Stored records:
__________

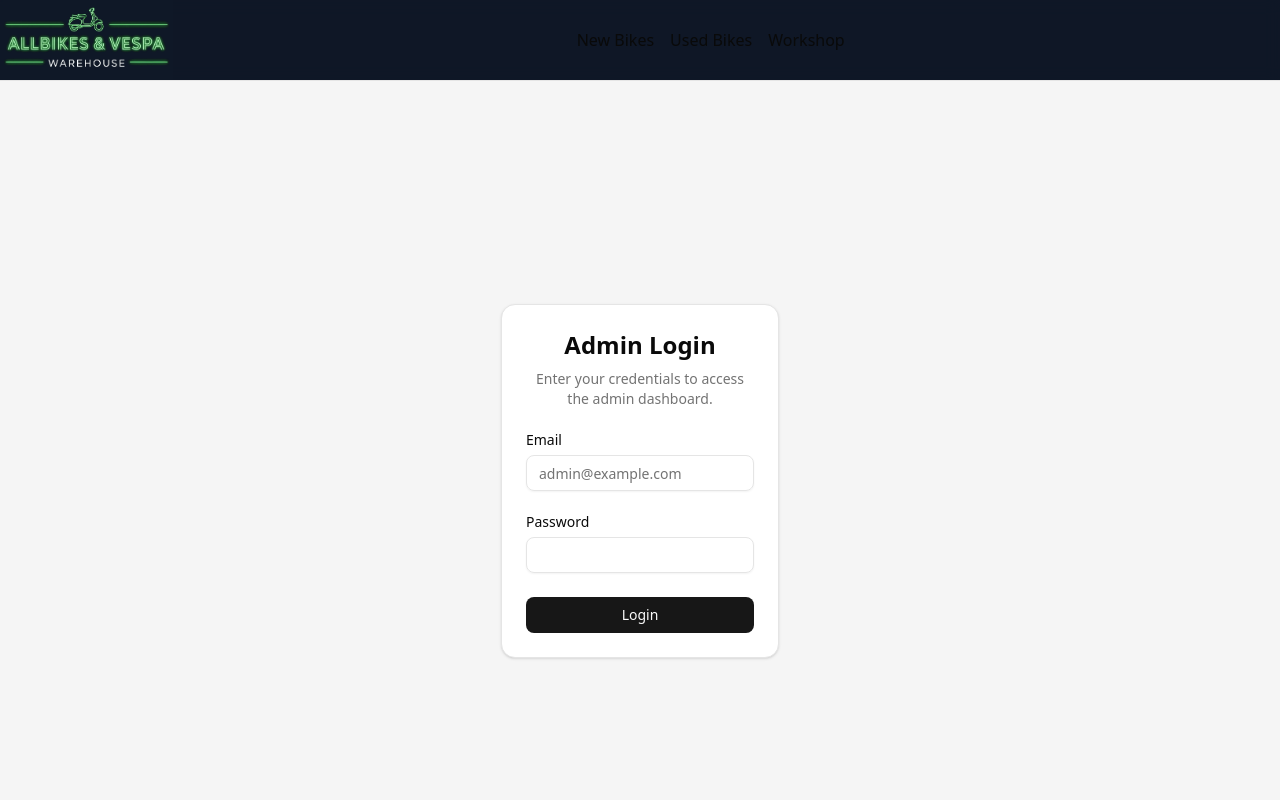
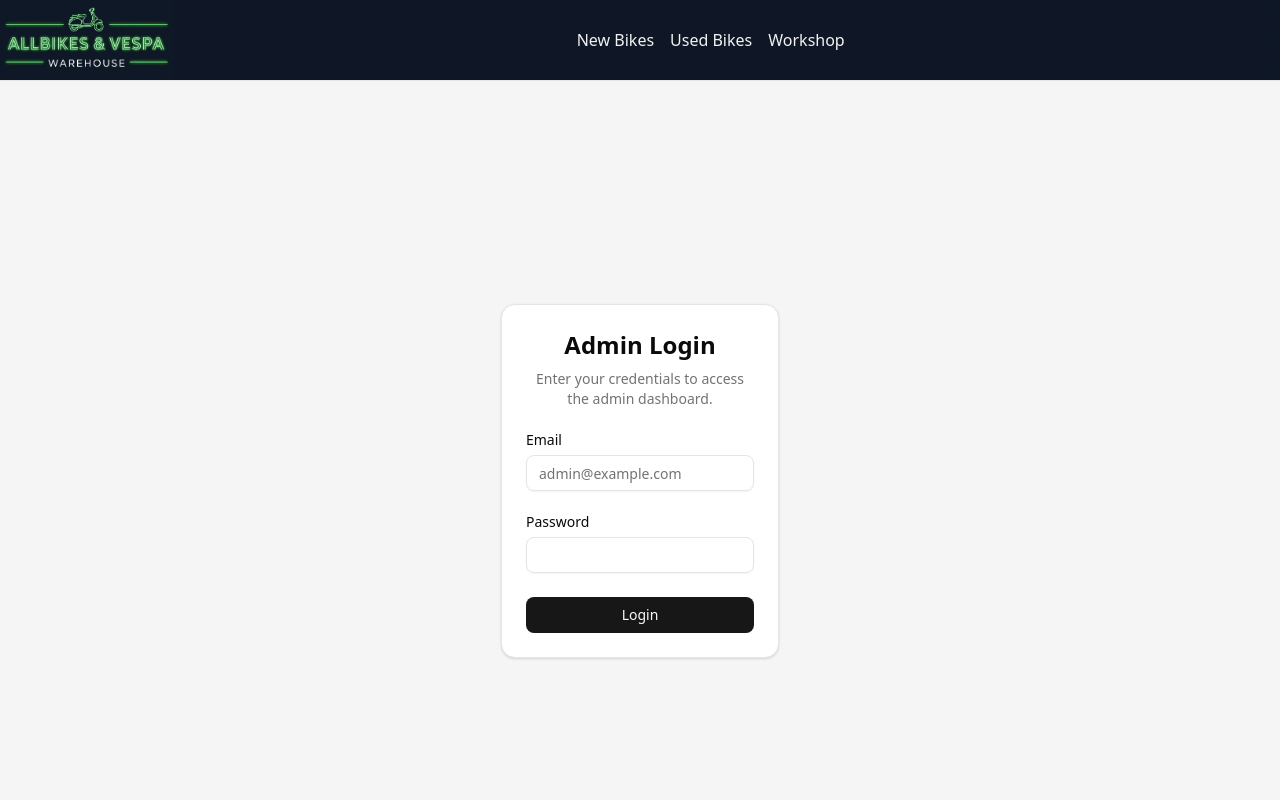
Before and after one commit to ethanbetts63/allbikes, a React app in the folder frontend/: page /login in a window 1280 px wide. Shown: the top 800 px of the page. Built offline with nearby package versions, Linux system fonts and the light colour scheme; the HTML template or start-up script is replaced by a standard one.

Commit message:
checkpoint

```diff
--- a/frontend/src/components/HomeHero.tsx
+++ b/frontend/src/components/HomeHero.tsx
@@ -70,7 +70,7 @@ const HomeHero: React.FC = () => {
   const renderBikeLink = (condition: 'new' | 'used') => {
     const linkPath = condition === 'new' ? '/bikes/new' : '/bikes/used';
     const text = condition === 'new' ? 'New Bikes' : 'Used Bikes';
-    const bgColorClass = condition === 'new' ? 'bg-green-600' : 'bg-blue-600'; // Fallback color
+    const bgColorClass = condition === 'new' ? 'bg-white' : 'bg-white'; // Fallback color
 
     const currentImageUrl = condition === 'new'
       ? newBikeImageUrls[currentNewBikeImageIndex]
@@ -125,12 +125,12 @@ const HomeHero: React.FC = () => {
       </div>
 
       {/* Right Column */}
-      <div className="md:w-1/2 flex flex-col items-center justify-center p-8 text-center bg-background">
-        <h1 className="text-4xl font-extrabold text-gray-900 mb-4">
+      <div className="md:w-1/2 flex flex-col items-center justify-center p-12 text-center bg-background">
+        <h1 className="text-5xl font-extrabold text-[var(--text-primary)] mb-8">
           Perth Motorcycle/Scooter Mechanic & Dealership
         </h1>
-        <p className="text-lg text-gray-700 leading-relaxed max-w-prose">
-          Operating in Perth for over 30 years, we are a motorcycle and scooter mechanic and dealership offering new and used sales across petrol and electric models. We provide motorcycle and scooter servicing, including tyre changes, maintenance, and general repairs. We haven’t served
+        <p className="text-lg text-[var(--text-primary)] leading-relaxed max-w-prose">
+          Operating in Perth for over 30 years, we are a motorcycle and scooter mechanic and dealership offering new and used sales across petrol and electric models. We provide motorcycle and scooter servicing, including tyre changes, maintenance, and general repairs.
         </p>
       </div>
     </div>
--- a/frontend/src/components/NavBar.tsx
+++ b/frontend/src/components/NavBar.tsx
@@ -44,7 +44,7 @@ const NavBar = () => {
             <li>
                               <Link
                                 to="/bikes/new"
-                className="hover:text-gray-300"
+                                className="text-[var(--text-primary)]"
                               >
                                 New Bikes
                               </Link>
@@ -52,7 +52,7 @@ const NavBar = () => {
                             <li>
                               <Link
                                 to="/bikes/used"
-                className="hover:text-gray-300"
+                                className="text-[var(--text-primary)]"
                               >
                                 Used Bikes
                               </Link>
@@ -60,11 +60,10 @@ const NavBar = () => {
                             <li>
                               <Link
                                 to="/workshop"
-                className="hover:text-gray-300"
+                                className="text-[var(--text-primary)]"
                               >
                                 Workshop
-              </Link>
-            </li>
+                              </Link>            </li>
           </ul>
         </nav>
 
--- a/frontend/src/components/ReviewCarousel.tsx
+++ b/frontend/src/components/ReviewCarousel.tsx
@@ -46,9 +46,9 @@ const reviewData = [
 
 const ReviewCarousel = () => {
   return (
-    <div className="w-full py-12 bg-gray-100 dark:bg-gray-800">
+    <div className="w-full py-12 bg-foreground">
       <div className="container mx-auto px-4">
-        <h2 className="text-3xl font-bold tracking-tight text-center mb-8">What Our Customers Say</h2>
+        <h2 className="text-3xl font-bold tracking-tight text-center mb-8 text-[var(--text-primary)]">What Our Customers Say</h2>
         <div className="flex overflow-x-auto space-x-6 pb-4">
           {reviewData.map((review) => {
             const charLimit = 200;
--- a/frontend/src/index.css
+++ b/frontend/src/index.css
@@ -46,10 +46,10 @@
 
 :root {
   --radius: 0.625rem;
-  --background: rgb(15, 24, 39);
-  --foreground: oklch(0.145 0 0);
-  --text-primary: oklch(0.145 0 0);
-  --text-secondary: oklch(0.556 0 0);
+  --background: hsl(217.5, 44.44%, 10.59%);
+  --foreground: hsl(217.5, 44.44%, 18.59%);
+  --text-primary: hsl(0 0% 95%);
+  --text-secondary: hsl(0 0% 90%);
   --card: oklch(1 0 0);
   --card-foreground: oklch(0.145 0 0);
   --popover: oklch(1 0 0);
```
Lines whose indentation alone changed are shown as unchanged.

__________

■ **Your goal**:
If a record contains a picture, drop the picture and repeat the rest exactly.

■ **Solution to the exercise**:
Before and after one commit to ethanbetts63/allbikes, a React app in the folder frontend/: page /login in a window 1280 px wide. Shown: the top 800 px of the page. Built offline with nearby package versions, Linux system fonts and the light colour scheme; the HTML template or start-up script is replaced by a standard one.

Commit message:
checkpoint

```diff
--- a/frontend/src/components/HomeHero.tsx
+++ b/frontend/src/components/HomeHero.tsx
@@ -70,7 +70,7 @@ const HomeHero: React.FC = () => {
   const renderBikeLink = (condition: 'new' | 'used') => {
     const linkPath = condition === 'new' ? '/bikes/new' : '/bikes/used';
     const text = condition === 'new' ? 'New Bikes' : 'Used Bikes';
-    const bgColorClass = condition === 'new' ? 'bg-green-600' : 'bg-blue-600'; // Fallback color
+    const bgColorClass = condition === 'new' ? 'bg-white' : 'bg-white'; // Fallback color
 
     const currentImageUrl = condition === 'new'
       ? newBikeImageUrls[currentNewBikeImageIndex]
@@ -125,12 +125,12 @@ const HomeHero: React.FC = () => {
       </div>
 
       {/* Right Column */}
-      <div className="md:w-1/2 flex flex-col items-center justify-center p-8 text-center bg-background">
-        <h1 className="text-4xl font-extrabold text-gray-900 mb-4">
+      <div className="md:w-1/2 flex flex-col items-center justify-center p-12 text-center bg-background">
+        <h1 className="text-5xl font-extrabold text-[var(--text-primary)] mb-8">
           Perth Motorcycle/Scooter Mechanic & Dealership
         </h1>
-        <p className="text-lg text-gray-700 leading-relaxed max-w-prose">
-          Operating in Perth for over 30 years, we are a motorcycle and scooter mechanic and dealership offering new and used sales across petrol and electric models. We provide motorcycle and scooter servicing, including tyre changes, maintenance, and general repairs. We haven’t served
+        <p className="text-lg text-[var(--text-primary)] leading-relaxed max-w-prose">
+          Operating in Perth for over 30 years, we are a motorcycle and scooter mechanic and dealership offering new and used sales across petrol and electric models. We provide motorcycle and scooter servicing, including tyre changes, maintenance, and general repairs.
         </p>
       </div>
     </div>
--- a/frontend/src/components/NavBar.tsx
+++ b/frontend/src/components/NavBar.tsx
@@ -44,7 +44,7 @@ const NavBar = () => {
             <li>
                               <Link
                                 to="/bikes/new"
-                className="hover:text-gray-300"
+                                className="text-[var(--text-primary)]"
                               >
                                 New Bikes
                               </Link>
@@ -52,7 +52,7 @@ const NavBar = () => {
                             <li>
                               <Link
                                 to="/bikes/used"
-                className="hover:text-gray-300"
+                                className="text-[var(--text-primary)]"
                               >
                                 Used Bikes
                               </Link>
@@ -60,11 +60,10 @@ const NavBar = () => {
                             <li>
                               <Link
                                 to="/workshop"
-                className="hover:text-gray-300"
+                                className="text-[var(--text-primary)]"
                               >
                                 Workshop
-              </Link>
-            </li>
+                              </Link>            </li>
           </ul>
         </nav>
 
--- a/frontend/src/components/ReviewCarousel.tsx
+++ b/frontend/src/components/ReviewCarousel.tsx
@@ -46,9 +46,9 @@ const reviewData = [
 
 const ReviewCarousel = () => {
   return (
-    <div className="w-full py-12 bg-gray-100 dark:bg-gray-800">
+    <div className="w-full py-12 bg-foreground">
       <div className="container mx-auto px-4">
-        <h2 className="text-3xl font-bold tracking-tight text-center mb-8">What Our Customers Say</h2>
+        <h2 className="text-3xl font-bold tracking-tight text-center mb-8 text-[var(--text-primary)]">What Our Customers Say</h2>
         <div className="flex overflow-x-auto space-x-6 pb-4">
           {reviewData.map((review) => {
             const charLimit = 200;
--- a/frontend/src/index.css
+++ b/frontend/src/index.css
@@ -46,10 +46,10 @@
 
 :root {
   --radius: 0.625rem;
-  --background: rgb(15, 24, 39);
-  --foreground: oklch(0.145 0 0);
-  --text-primary: oklch(0.145 0 0);
-  --text-secondary: oklch(0.556 0 0);
+  --background: hsl(217.5, 44.44%, 10.59%);
+  --foreground: hsl(217.5, 44.44%, 18.59%);
+  --text-primary: hsl(0 0% 95%);
+  --text-secondary: hsl(0 0% 90%);
   --card: oklch(1 0 0);
   --card-foreground: oklch(0.145 0 0);
   --popover: oklch(1 0 0);
```
Lines whose indentation alone changed are shown as unchanged.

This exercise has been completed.